Tony said: "The response we have received so far from the public has been positive.
"Several people have called in to congratulate us on what we are doing and one gentleman came in to say his parents held their wedding reception here and he would love to see the place back on its feet again, he got quite emotional telling me about it.
"But we realise there are some people who would love to see the place pulled down also."
Tony would love to find some old photographs of the hotel in its halycon days and he hopes that people who have held functions there in the past, including weddings, will have images they can share with him that he can put on display.
Work has started on breathing new life into the iconic ballroom and piano bar that many people will recall in its heyday.
The huge sprung dancefloor, with its stage and ornate chandeliers surrounded by picture windows, was quite a sight to behold when dressed for a function.
Tony said: "When we came in there were holes all over the walls, it looked a mess and someone had even put a dartboard up next to the bar. But you can clearly see that this used to be a superb venue and it can be once again.
"It needs time, money and patience, this is nothing if not a labour of love."
On the day I was given a sneak preview of the work going on caretaker Dave Joy was busy with a paintbrush in the ballroom which you could describe as an unpolished diamond that needs some tender loving care.
Towering above the Burnley skyline with its distinctive 1960s architecture the Keirby opened for business at the start of that decade, just in time for Burnley FC to celebrate its League Championship victory.
And where else would the players hold a party to mark the occasion other than this stunning venue that was one of only three four star hotels in the whole of Lancashire?
The name came from the old name for the brewery that once stood on the site of the hotel.
It had been founded in 1823 by John Keirby who came to Burnley from Liverpool as a yeast merchant.
Over the years the Keirby hosted hundreds of lavish functions including huge weddings, corporate events and it was the hotel of choice for many celebrities who came to the area for guest appearances.
But as other hotels sprung up around the area the Keirby faced stiff competition and soon fell out of favour.

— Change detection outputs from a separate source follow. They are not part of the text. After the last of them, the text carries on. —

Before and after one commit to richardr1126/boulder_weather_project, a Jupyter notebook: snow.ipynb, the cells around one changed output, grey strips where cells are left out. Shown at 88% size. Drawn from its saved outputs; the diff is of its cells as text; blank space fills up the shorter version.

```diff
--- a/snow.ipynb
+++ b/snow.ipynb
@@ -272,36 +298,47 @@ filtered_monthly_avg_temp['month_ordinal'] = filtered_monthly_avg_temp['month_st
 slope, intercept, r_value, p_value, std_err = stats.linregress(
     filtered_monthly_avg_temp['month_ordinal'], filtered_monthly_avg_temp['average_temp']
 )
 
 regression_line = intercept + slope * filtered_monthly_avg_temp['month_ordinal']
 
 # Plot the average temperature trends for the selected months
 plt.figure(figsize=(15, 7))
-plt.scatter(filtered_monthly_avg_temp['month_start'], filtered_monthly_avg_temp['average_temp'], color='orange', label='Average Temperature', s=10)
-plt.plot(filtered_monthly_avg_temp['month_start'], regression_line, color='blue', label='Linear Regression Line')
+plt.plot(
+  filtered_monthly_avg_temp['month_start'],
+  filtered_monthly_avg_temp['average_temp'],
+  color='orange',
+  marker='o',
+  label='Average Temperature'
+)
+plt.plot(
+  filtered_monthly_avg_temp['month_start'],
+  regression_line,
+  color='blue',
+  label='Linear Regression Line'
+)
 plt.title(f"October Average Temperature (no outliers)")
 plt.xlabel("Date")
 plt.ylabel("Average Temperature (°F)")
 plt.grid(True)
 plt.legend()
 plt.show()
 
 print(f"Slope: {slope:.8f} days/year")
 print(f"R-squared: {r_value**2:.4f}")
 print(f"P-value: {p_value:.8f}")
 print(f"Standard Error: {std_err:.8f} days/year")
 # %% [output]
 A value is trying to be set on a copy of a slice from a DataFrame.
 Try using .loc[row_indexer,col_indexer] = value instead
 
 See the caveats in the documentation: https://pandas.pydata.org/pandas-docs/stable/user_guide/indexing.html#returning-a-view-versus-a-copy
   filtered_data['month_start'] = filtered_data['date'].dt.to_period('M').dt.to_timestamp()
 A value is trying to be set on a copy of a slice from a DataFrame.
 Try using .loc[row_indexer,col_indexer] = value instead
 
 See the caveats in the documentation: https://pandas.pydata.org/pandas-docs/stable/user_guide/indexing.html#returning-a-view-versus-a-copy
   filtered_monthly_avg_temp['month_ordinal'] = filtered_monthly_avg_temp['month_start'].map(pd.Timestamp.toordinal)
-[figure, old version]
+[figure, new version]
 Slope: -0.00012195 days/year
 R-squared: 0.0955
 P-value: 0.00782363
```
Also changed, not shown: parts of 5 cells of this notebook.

After a series of different owners tried and failed to revive its flagging fortunes and a bid to transform it into an apartment and retail complex was pulled at the last minute, the hotel was closed down last year after being served with a series of legal notices by Lancashire Fire and Rescue and Burnley Council.
The orders related to concerns about health and safety, and specifically about fire safety, at the landmark building.
Because of these orders, people living and staying at the hotel were forced to move out.
Tony has been working closely with the authorities to make sure the building is safe and up to standard.
When he first arrived at the hotel and took a tour, Tony was shocked to find people still living there, many of them squatting.
"It was something of a shock discovery at first," said Tony who soon became used to people wandering into the foyer looking for a room for the night but with no visible means of paying for it.
A businessman with a heart, Tony found he could not turn away such vulnerable people and he offered help where he could, along with pointing them in the direction of agencies who could support them.
He has also been in contact with Burnley Council to discuss ways of tackling the problem of vulnerable and homeless people on Burnley's streets.
And Tony also plans to launch weekly coffee morning sessions for vulnerable people to go along for friendship, company, help and advice.
"We have the room here and the place is central so it is easy for people to get to," said Tony.
With their little team of staff Tony and Kay are very much hands on with the business and their friendly and welcoming approach to guests is winning them rave reviews on social media from guests.
The hotel is also being complimented for its cleanliness, comfortable beds and value for money.
And Tony is proud of his recently refurbished continental style breakfast area where guests can relax in the morning.
Tony said: "The reviews are encouraging and we have a variety of guests staying here, from people on business trips to those attending family gatherings to a group of girls who went to the Parkifel festival in Manchester.
"By staying here and not in Manchester they saved £1,000 between them."
To quote the well known saying "Rome wasn't built in a day" Tony and Kay are patient but hard working and dedicated to their project. And they have the business acumen and talent to know what will make it a success.
They believe in it and they are hoping that the people of Burnley will too.